Concern over the government's interactions with Ukraine continued to grow as US Ambassador to the European Union, Gordon Sondland, said it had been tasked by the President with relations with Kiev. Sondland, who had run a hotel business, received the Brussels Ambassador's Office after supporting Trump's inauguration with a million dollars.
The agenda of Sondland in Ukraine became clear during a White House meeting in early July with Bolton, then the US. Special Representative for Ukraine Kurt Volker and two advisers to the new President of Ukraine.
In a broader discussion in which White House officials encouraged Ukraine to continue its work on eradicating corruption in the country's energy sector, Sondland blurted out that there were such "investigations that have come to an end and need to be re-launched ", said a familiar with the matter US official.
High-ranking officials understood Sondland's statement as an indication of Burisma and Biden. "Bolton went ballistic" after the meeting, the official said. In the following days, high-ranking NSC officials such as Bolton and Kupperman clamored over their concerns about Ukraine.
These concerns were also shared with Bill Taylor, who had been sent to Ukraine to act as acting US Ambassador following Yovanovitch's dismissal. Taylor expressed Sondland in a series of text messages before and after Trump's call.
"President Zelenskyy is sensitive to Ukraine being taken seriously, not just an instrument in Washington's domestic and reelection policies," Taylor wrote to Sondland the previous day. Weeks later, Taylor's tone became more alarmed.
"As I said on the phone, I find it crazy to withhold security support for a political campaign," he wrote to Sondland.
Sondland resigned from a timeline appearance before investigators impeached this week after being ordered not to participate in the government. Negotiations with other officials, however, seem to be on track.
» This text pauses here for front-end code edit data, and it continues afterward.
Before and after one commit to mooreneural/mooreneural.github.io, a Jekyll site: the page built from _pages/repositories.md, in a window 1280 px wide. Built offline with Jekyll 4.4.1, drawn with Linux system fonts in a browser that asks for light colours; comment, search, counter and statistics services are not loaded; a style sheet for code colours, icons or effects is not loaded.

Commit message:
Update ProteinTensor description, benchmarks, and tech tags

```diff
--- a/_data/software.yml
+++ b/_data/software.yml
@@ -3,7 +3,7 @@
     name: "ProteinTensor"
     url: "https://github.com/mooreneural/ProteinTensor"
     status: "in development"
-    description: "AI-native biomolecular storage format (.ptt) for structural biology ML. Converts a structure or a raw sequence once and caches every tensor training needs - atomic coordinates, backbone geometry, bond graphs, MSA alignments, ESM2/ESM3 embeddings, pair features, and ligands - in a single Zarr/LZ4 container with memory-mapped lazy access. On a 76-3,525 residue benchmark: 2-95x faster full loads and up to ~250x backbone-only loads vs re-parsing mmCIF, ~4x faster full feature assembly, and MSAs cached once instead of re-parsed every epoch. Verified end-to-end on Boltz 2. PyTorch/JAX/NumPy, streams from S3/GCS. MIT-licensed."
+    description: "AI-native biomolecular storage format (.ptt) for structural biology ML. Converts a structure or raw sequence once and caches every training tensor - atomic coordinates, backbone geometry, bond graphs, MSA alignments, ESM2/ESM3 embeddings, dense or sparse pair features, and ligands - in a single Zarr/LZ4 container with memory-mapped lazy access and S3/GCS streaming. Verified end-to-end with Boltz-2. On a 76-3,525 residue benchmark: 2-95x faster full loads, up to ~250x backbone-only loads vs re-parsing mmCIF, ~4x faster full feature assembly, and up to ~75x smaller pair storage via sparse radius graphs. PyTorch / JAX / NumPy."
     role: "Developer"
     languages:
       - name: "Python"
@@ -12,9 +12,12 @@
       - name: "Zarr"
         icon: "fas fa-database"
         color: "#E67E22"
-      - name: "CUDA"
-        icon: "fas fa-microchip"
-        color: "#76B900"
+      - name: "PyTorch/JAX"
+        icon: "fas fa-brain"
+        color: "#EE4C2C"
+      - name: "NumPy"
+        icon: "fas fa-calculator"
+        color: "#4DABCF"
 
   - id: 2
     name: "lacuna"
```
Yovanovitch is scheduled to testify Friday, and Fiona Hill, who has been the chief adviser to the White House for Russia, will meet with congressional investigators on Monday.
Paul Sun and Julie Tate contributed to this report.